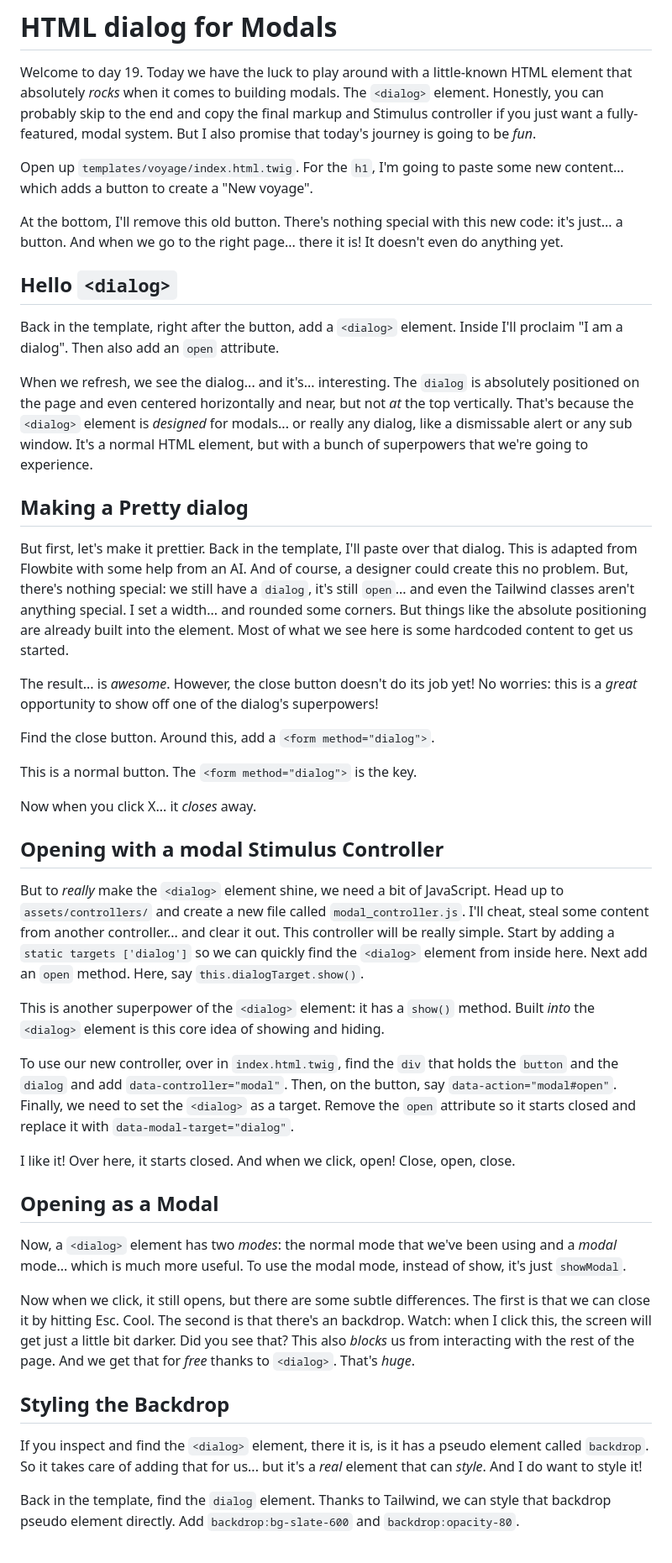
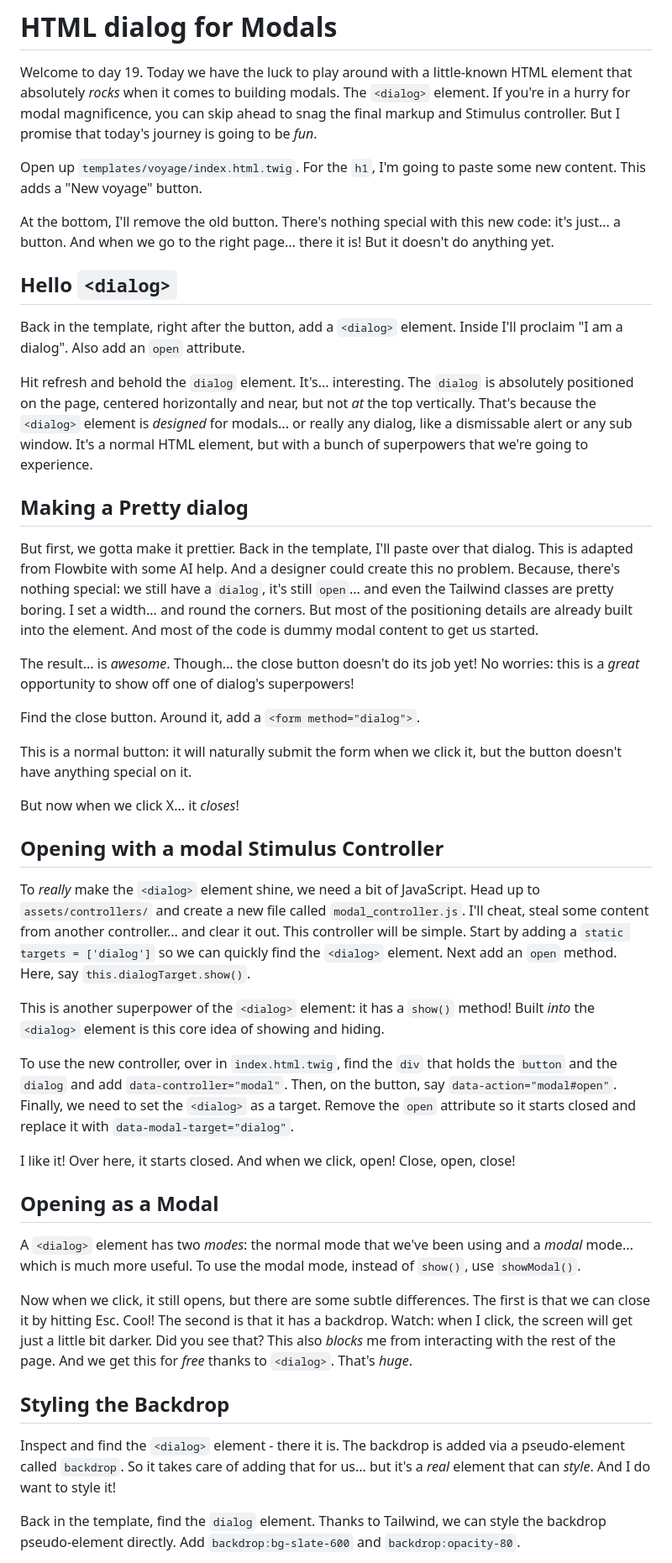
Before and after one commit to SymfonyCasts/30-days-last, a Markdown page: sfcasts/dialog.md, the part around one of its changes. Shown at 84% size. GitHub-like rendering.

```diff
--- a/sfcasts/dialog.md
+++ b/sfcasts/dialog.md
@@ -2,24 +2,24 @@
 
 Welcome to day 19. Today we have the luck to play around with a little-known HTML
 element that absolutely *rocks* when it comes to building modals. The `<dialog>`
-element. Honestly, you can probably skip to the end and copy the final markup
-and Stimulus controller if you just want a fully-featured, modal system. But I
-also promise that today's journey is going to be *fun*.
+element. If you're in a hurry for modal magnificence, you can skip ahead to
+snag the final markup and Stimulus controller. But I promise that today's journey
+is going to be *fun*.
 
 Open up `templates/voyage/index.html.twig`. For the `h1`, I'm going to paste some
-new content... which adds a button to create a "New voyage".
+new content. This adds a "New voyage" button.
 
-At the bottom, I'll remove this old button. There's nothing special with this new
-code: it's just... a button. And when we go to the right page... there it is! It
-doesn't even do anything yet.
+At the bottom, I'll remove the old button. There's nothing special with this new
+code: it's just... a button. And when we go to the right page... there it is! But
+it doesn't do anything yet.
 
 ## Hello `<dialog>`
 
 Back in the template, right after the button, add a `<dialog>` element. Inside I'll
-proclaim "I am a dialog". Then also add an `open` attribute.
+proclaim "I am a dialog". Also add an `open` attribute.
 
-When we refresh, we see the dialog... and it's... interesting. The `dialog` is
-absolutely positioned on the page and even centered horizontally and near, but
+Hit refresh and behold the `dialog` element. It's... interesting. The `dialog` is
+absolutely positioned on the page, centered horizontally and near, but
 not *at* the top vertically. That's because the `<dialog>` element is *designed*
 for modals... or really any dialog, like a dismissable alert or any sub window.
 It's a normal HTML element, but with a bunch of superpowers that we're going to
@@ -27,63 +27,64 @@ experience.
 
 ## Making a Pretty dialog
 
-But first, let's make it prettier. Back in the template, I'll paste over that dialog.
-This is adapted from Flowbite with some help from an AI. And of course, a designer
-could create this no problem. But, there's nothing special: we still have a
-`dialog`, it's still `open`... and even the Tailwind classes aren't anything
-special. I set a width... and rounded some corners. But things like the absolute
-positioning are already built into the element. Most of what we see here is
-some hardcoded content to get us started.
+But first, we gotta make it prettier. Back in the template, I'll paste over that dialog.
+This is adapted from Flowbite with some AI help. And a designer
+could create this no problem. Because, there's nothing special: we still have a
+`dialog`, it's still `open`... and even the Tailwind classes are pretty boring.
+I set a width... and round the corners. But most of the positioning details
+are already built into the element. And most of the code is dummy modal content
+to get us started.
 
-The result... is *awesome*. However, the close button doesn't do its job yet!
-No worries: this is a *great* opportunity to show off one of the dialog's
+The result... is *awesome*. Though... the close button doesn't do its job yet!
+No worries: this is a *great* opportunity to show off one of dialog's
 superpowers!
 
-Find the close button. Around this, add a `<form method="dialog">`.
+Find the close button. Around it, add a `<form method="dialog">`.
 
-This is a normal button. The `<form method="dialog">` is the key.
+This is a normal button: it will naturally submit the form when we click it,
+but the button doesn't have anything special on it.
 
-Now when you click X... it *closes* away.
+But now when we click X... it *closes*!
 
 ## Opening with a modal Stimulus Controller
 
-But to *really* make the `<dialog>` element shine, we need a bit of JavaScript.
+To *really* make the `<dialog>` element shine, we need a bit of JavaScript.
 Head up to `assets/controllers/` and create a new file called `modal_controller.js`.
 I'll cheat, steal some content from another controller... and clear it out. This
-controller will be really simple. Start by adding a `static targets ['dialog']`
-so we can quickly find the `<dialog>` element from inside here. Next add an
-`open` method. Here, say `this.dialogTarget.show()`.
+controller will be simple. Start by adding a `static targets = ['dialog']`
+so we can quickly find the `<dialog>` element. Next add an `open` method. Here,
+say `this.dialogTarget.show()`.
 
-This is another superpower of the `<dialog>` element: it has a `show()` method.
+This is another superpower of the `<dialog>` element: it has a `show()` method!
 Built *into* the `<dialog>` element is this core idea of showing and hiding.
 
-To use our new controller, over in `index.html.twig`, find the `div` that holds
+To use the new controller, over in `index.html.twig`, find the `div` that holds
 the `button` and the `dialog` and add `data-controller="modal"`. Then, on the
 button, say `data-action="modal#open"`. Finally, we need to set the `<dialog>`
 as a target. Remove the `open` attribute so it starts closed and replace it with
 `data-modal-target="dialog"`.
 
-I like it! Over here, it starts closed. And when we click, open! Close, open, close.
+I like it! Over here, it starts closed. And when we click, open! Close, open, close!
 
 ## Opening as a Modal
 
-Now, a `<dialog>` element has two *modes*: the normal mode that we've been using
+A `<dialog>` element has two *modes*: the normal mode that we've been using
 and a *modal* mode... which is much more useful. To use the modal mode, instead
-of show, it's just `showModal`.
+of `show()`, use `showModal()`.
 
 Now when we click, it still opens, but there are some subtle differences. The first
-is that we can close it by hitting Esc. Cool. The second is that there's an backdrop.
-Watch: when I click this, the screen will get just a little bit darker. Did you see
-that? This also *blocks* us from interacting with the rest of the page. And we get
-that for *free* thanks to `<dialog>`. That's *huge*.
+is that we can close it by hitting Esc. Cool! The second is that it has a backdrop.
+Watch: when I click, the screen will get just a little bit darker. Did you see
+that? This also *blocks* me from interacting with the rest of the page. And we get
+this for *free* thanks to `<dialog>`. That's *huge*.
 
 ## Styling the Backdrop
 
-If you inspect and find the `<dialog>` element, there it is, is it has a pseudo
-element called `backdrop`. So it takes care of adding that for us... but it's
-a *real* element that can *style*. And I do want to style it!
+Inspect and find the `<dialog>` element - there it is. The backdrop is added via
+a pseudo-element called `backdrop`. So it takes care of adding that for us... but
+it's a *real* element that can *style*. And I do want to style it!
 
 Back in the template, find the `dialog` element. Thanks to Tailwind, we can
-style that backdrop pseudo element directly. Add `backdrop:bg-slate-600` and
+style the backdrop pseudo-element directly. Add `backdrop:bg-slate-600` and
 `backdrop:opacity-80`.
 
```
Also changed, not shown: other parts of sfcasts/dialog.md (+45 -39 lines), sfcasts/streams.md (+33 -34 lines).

● ● ● ● ●

## EXERCISE
Tally the lines of the material above that include the string "click", then give only the tally.

## TASK RESPONSE
8